What the exercise asks
Below are some records; write them all out again exactly.
Start of Block
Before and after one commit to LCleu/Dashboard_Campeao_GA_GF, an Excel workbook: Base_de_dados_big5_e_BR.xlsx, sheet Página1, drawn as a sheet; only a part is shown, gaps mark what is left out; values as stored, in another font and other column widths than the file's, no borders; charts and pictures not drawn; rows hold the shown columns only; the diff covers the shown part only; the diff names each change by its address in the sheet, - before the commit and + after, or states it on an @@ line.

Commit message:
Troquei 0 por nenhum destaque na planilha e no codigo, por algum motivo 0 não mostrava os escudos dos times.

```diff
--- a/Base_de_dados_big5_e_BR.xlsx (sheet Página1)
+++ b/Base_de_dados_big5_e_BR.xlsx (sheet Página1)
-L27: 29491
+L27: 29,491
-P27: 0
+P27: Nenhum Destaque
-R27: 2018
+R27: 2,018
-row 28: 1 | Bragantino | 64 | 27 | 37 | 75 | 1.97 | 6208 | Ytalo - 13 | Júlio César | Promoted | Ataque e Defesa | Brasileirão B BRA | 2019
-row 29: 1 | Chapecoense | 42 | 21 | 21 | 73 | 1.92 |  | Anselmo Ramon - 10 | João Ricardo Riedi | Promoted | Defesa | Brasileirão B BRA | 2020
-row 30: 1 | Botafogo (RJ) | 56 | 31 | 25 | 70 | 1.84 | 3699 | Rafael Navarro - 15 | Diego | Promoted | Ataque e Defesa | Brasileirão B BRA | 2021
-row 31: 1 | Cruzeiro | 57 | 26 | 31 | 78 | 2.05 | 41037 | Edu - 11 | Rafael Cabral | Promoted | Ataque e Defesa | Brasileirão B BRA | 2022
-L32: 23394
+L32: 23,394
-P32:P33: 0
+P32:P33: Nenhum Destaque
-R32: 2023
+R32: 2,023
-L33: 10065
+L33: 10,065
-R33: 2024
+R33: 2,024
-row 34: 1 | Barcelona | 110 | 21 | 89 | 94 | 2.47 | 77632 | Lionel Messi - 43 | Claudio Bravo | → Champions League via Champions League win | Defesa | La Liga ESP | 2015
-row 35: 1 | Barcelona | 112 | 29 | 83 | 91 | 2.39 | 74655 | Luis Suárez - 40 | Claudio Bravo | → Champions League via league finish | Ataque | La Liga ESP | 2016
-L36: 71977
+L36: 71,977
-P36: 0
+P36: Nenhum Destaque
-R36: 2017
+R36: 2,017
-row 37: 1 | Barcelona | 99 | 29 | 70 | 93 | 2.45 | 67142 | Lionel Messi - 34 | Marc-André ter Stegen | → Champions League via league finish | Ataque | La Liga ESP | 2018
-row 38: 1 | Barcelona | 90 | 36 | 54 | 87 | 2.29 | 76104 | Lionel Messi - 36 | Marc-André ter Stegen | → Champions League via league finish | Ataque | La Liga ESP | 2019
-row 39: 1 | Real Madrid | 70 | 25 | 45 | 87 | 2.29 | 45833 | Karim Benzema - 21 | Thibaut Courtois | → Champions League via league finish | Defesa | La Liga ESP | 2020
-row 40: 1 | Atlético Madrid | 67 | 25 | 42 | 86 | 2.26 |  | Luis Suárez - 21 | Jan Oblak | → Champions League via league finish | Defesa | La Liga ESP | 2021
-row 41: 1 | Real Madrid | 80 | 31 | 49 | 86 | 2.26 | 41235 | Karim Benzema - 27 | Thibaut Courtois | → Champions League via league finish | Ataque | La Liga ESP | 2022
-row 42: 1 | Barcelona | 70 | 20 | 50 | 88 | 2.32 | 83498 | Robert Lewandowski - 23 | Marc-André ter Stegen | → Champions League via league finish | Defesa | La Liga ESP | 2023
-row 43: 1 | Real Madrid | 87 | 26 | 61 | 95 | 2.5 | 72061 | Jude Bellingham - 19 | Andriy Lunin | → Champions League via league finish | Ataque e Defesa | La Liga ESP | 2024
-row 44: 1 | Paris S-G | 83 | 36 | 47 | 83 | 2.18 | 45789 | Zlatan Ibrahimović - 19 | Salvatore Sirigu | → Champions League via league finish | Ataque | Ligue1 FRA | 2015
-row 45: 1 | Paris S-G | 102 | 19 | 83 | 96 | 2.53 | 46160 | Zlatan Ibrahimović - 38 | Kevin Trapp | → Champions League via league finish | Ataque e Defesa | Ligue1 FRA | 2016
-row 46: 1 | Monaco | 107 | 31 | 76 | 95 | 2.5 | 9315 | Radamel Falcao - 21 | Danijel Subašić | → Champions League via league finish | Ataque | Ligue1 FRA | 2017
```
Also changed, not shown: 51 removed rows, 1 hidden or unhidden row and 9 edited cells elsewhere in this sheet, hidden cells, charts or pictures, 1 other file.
End of Block
Exercise result
Before and after one commit to LCleu/Dashboard_Campeao_GA_GF, an Excel workbook: Base_de_dados_big5_e_BR.xlsx, sheet Página1, drawn as a sheet; only a part is shown, gaps mark what is left out; values as stored, in another font and other column widths than the file's, no borders; charts and pictures not drawn; rows hold the shown columns only; the diff covers the shown part only; the diff names each change by its address in the sheet, - before the commit and + after, or states it on an @@ line.

Commit message:
Troquei 0 por nenhum destaque na planilha e no codigo, por algum motivo 0 não mostrava os escudos dos times.

```diff
--- a/Base_de_dados_big5_e_BR.xlsx (sheet Página1)
+++ b/Base_de_dados_big5_e_BR.xlsx (sheet Página1)
-L27: 29491
+L27: 29,491
-P27: 0
+P27: Nenhum Destaque
-R27: 2018
+R27: 2,018
-row 28: 1 | Bragantino | 64 | 27 | 37 | 75 | 1.97 | 6208 | Ytalo - 13 | Júlio César | Promoted | Ataque e Defesa | Brasileirão B BRA | 2019
-row 29: 1 | Chapecoense | 42 | 21 | 21 | 73 | 1.92 |  | Anselmo Ramon - 10 | João Ricardo Riedi | Promoted | Defesa | Brasileirão B BRA | 2020
-row 30: 1 | Botafogo (RJ) | 56 | 31 | 25 | 70 | 1.84 | 3699 | Rafael Navarro - 15 | Diego | Promoted | Ataque e Defesa | Brasileirão B BRA | 2021
-row 31: 1 | Cruzeiro | 57 | 26 | 31 | 78 | 2.05 | 41037 | Edu - 11 | Rafael Cabral | Promoted | Ataque e Defesa | Brasileirão B BRA | 2022
-L32: 23394
+L32: 23,394
-P32:P33: 0
+P32:P33: Nenhum Destaque
-R32: 2023
+R32: 2,023
-L33: 10065
+L33: 10,065
-R33: 2024
+R33: 2,024
-row 34: 1 | Barcelona | 110 | 21 | 89 | 94 | 2.47 | 77632 | Lionel Messi - 43 | Claudio Bravo | → Champions League via Champions League win | Defesa | La Liga ESP | 2015
-row 35: 1 | Barcelona | 112 | 29 | 83 | 91 | 2.39 | 74655 | Luis Suárez - 40 | Claudio Bravo | → Champions League via league finish | Ataque | La Liga ESP | 2016
-L36: 71977
+L36: 71,977
-P36: 0
+P36: Nenhum Destaque
-R36: 2017
+R36: 2,017
-row 37: 1 | Barcelona | 99 | 29 | 70 | 93 | 2.45 | 67142 | Lionel Messi - 34 | Marc-André ter Stegen | → Champions League via league finish | Ataque | La Liga ESP | 2018
-row 38: 1 | Barcelona | 90 | 36 | 54 | 87 | 2.29 | 76104 | Lionel Messi - 36 | Marc-André ter Stegen | → Champions League via league finish | Ataque | La Liga ESP | 2019
-row 39: 1 | Real Madrid | 70 | 25 | 45 | 87 | 2.29 | 45833 | Karim Benzema - 21 | Thibaut Courtois | → Champions League via league finish | Defesa | La Liga ESP | 2020
-row 40: 1 | Atlético Madrid | 67 | 25 | 42 | 86 | 2.26 |  | Luis Suárez - 21 | Jan Oblak | → Champions League via league finish | Defesa | La Liga ESP | 2021
-row 41: 1 | Real Madrid | 80 | 31 | 49 | 86 | 2.26 | 41235 | Karim Benzema - 27 | Thibaut Courtois | → Champions League via league finish | Ataque | La Liga ESP | 2022
-row 42: 1 | Barcelona | 70 | 20 | 50 | 88 | 2.32 | 83498 | Robert Lewandowski - 23 | Marc-André ter Stegen | → Champions League via league finish | Defesa | La Liga ESP | 2023
-row 43: 1 | Real Madrid | 87 | 26 | 61 | 95 | 2.5 | 72061 | Jude Bellingham - 19 | Andriy Lunin | → Champions League via league finish | Ataque e Defesa | La Liga ESP | 2024
-row 44: 1 | Paris S-G | 83 | 36 | 47 | 83 | 2.18 | 45789 | Zlatan Ibrahimović - 19 | Salvatore Sirigu | → Champions League via league finish | Ataque | Ligue1 FRA | 2015
-row 45: 1 | Paris S-G | 102 | 19 | 83 | 96 | 2.53 | 46160 | Zlatan Ibrahimović - 38 | Kevin Trapp | → Champions League via league finish | Ataque e Defesa | Ligue1 FRA | 2016
-row 46: 1 | Monaco | 107 | 31 | 76 | 95 | 2.5 | 9315 | Radamel Falcao - 21 | Danijel Subašić | → Champions League via league finish | Ataque | Ligue1 FRA | 2017
```
Also changed, not shown: 51 removed rows, 1 hidden or unhidden row and 9 edited cells elsewhere in this sheet, hidden cells, charts or pictures, 1 other file.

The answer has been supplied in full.